"Call me Ishmael," it isn't, but what is these days?
Wonderful. Now I'm hungry for whale meat and gravy.
Posted at 11:53 PM
About two years ago, I got the following message on voice mail:
Hi, Luke. This is Greg Knauss. And on behalf of the entire Web community, we want you to start writing again. We were goofing around today -- the entire Web community -- and we kind of ran out of things to read. And so we went back and poked around Minnesota Stories and, dammit, start. That's an order. Further instructions will follow. This has been the entire Web community, saying, "Bye."
It moved me so much much that I've been writing and publishing ever since.
No, wait. I haven't. Still, it was a pretty neat message to get, and it was part of the inspiration for JaNoWriMo.
This morning I made a thrilling discovery: Greg is joining me this month. This is excellent news on at least two counts: 1. Greg is a good writer. 2. Greg is confident enough in his writing to post it. Truth is, the entire Web community has missed Greg much more than it has missed me. Thus, the JaNoWriMo-related dread with which I awoke this morning has become JaNoWriMo-related ecstacy.
And now, to the novel! I mean, to the kitchen! For hash browns and sausage! But then, to the novel!
Posted at 8:56 AM
Tuesday, January 1
Closing in on midnight, I'm only around 2,000 words. This is well short of where I'd hoped to be at this point. I'm finding that my first chapter is getting bogged down with the back story of a minor character who I don't foresee having much further presence in the story.
What kind of writer, you might ask, devotes so much to a minor character?
A very bad writer, that's who, but one who is extremely fond of the real person upon whom this character is based.
What kind of writer, you might ask, would pay tribute to a friend with bad writing?
A very, very bad writer, that's who!
Posted at 11:51 PM
Posted at 6:10 PM
And we're off!
Jan. 1 got off to a later start than expected -- new years are like that -- so I'm a bit behind already. The plan for the rest of the day:
1. Write write write.
Posted at 1:20 PM
Monday, December 31
Less than 12 hours to go. Are you as excited as I am?
A few friends are joining me in a January writing project, although the names vary, including "ChiNoWriMo" and "a little extra writing in January." I am, however, the only one who has cheated to such a large degree, having mapped out much of the beginning and end. Indeed, I have on my desktop several files with names like "characters" and "plots and gags" and "possible chapter titles." It's plotted out. I just have to write it.
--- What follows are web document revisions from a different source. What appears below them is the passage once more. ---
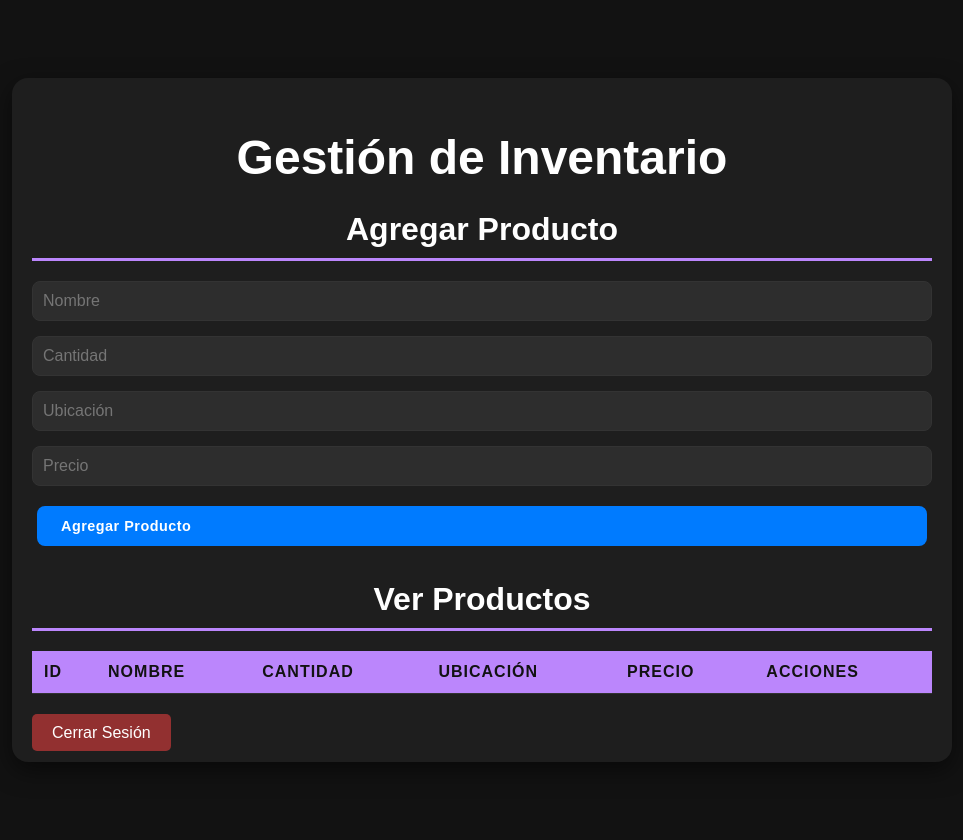
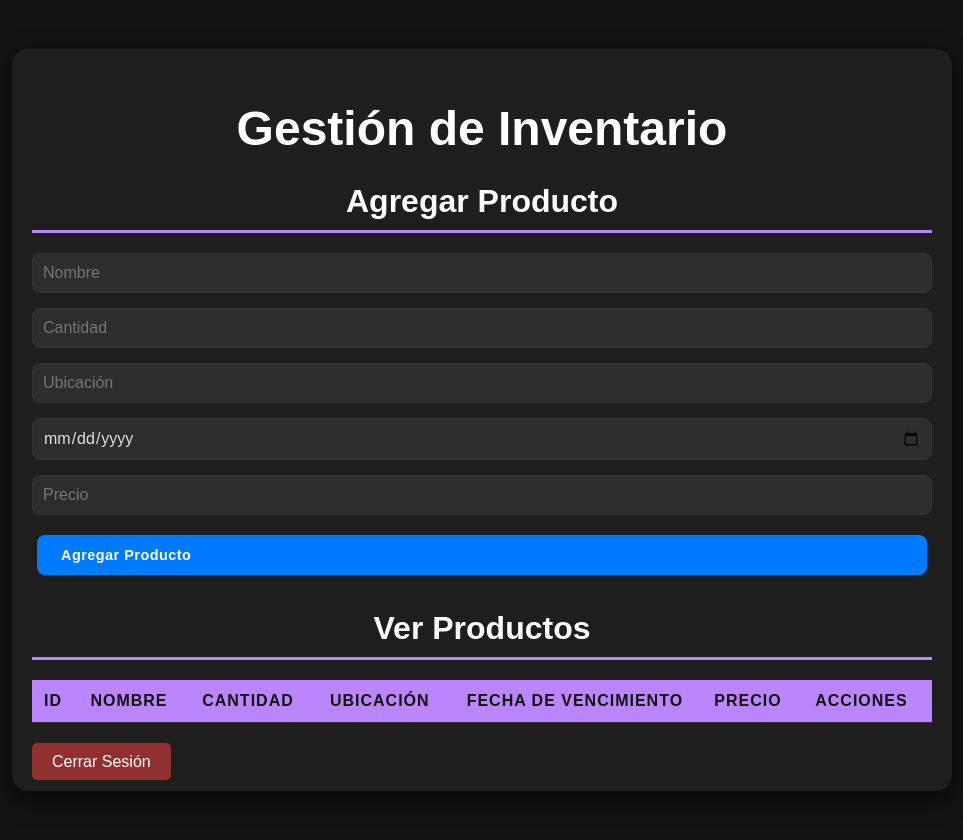
Before and after one commit to Nicolukazzz/proyecto-nelson, a Flask app: page / in a window 1280 px wide. Shown: the whole page, without its empty margins (158-1121 px from the left). Run offline with Flask 3, Linux system fonts and the light colour scheme; a user stored in the database is signed in; lists and menus that the app fills with data are empty.

Commit message:
Added fecha de vencimiento

```diff
--- a/main.py
+++ b/main.py
@@ -36,8 +36,9 @@ def add_producto():
     nombre = request.form['nombre']
     cantidad = request.form['cantidad']
     ubicacion = request.form['ubicacion']
+    fecha_de_vencimiento = request.form['fecha_de_vencimiento']
     precio = request.form['precio']
-    productos[producto_id] = {'nombre': nombre, 'cantidad': cantidad, 'ubicacion': ubicacion, 'precio': precio}
+    productos[producto_id] = {'nombre': nombre, 'cantidad': cantidad, 'ubicacion': ubicacion, 'fecha_de_vencimiento': fecha_de_vencimiento ,'precio': precio}
     producto_id += 1
     return redirect(url_for('index'))
 
@@ -48,6 +49,7 @@ def edit_producto(id):
         productos[id]['nombre'] = request.form['nombre']
         productos[id]['cantidad'] = request.form['cantidad']
         productos[id]['ubicacion'] = request.form['ubicacion']
+        productos[id]['fecha_de_vencimiento'] = request.form['fecha_de_vencimiento']
         productos[id]['precio'] = request.form['precio']
         return redirect(url_for('index'))
     return render_template('edit.html', id=id, producto=productos[id])
--- a/templates/edit.html
+++ b/templates/edit.html
@@ -17,6 +17,7 @@
             <input type="text" name="nombre" value="{{ producto.nombre }}" placeholder="Nombre" required>
             <input type="number" name="cantidad" value="{{ producto.cantidad }}" placeholder="Cantidad" required>
             <input type="text" name="ubicacion" value="{{ producto.ubicacion }}" placeholder="Ubicación" required>
+            <input type="date" name="fecha_de_vencimiento" value="{{ producto.fecha_de_vencimiento }}" placeholder="Fecha de Vencimiento" required>
             <input type="number" name="precio" value="{{ producto.precio }}" placeholder="Precio" step="0.01" required>
             <button type="submit">
                 <i class="fas fa-save"></i> Guardar Cambios
--- a/templates/index.html
+++ b/templates/index.html
@@ -16,6 +16,7 @@
                 <input type="text" name="nombre" placeholder="Nombre" required>
                 <input type="number" name="cantidad" placeholder="Cantidad" required>
                 <input type="text" name="ubicacion" placeholder="Ubicación" required>
+                <input type="date" name="fecha_de_vencimiento" placeholder="Fecha de Vencimiento" required>
                 <input type="number" name="precio" placeholder="Precio" step="0.01" required>
                 <button type="submit" style="background-color: #007bff; color: white;">Agregar Producto</button>
             </form>
@@ -29,6 +30,7 @@
                         <th>Nombre</th>
                         <th>Cantidad</th>
                         <th>Ubicación</th>
+                        <th>Fecha de Vencimiento</th>
                         <th>Precio</th>
                         <th>Acciones</th>
                     </tr>
@@ -40,6 +42,7 @@
                         <td>{{ producto.nombre }}</td>
                         <td>{{ producto.cantidad }}</td>
                         <td>{{ producto.ubicacion }}</td>
+                        <td>{{ producto.fecha_de_vencimiento }}</td>
                         <td>{{ producto.precio }}</td>
                         <td>
                             <a  href="{{ url_for('edit_producto', id=id) }}" class="edit">Editar</a>
```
But having never written fiction before, I feel entitled. As a novelist, I am the golfer whose handicap is so great he gets to tee off from the ladies' tees.
I'm feeling a bit like Bill Walsh, whose great innovation with the 49ers was to script the game's first 15 plays. I'm like this in conversation. When I can script out my plays -- "Hey, how are you?" "Good, thanks. You?" "Just fine. Thanks." -- I do OK. But once any exchange turns to improvisation, I'm sunk and am liable to start mumbling. Ask about the Cubs when I'm expecting a weather question, two bits says I'll still answer "Feels like rain." Throw a curve ball by bringing up, say, politics, and I will verbally flail, calling "Line!" to whoever is nearby.
And so it is with JaNoWriMo: My first 15 plays are scripted out. After that, anything can happen. Expect fumbles.
Posted at 12:47 PM
Sunday, December 30
Calliope, Clio, Erato and Euterpe? Melpomene, Polyhymnia, Terpsichore, Thalia and Urania? Pikers, all. There is no muse mightier than a DoubleStuf Oreo.
Posted at 2:38 PM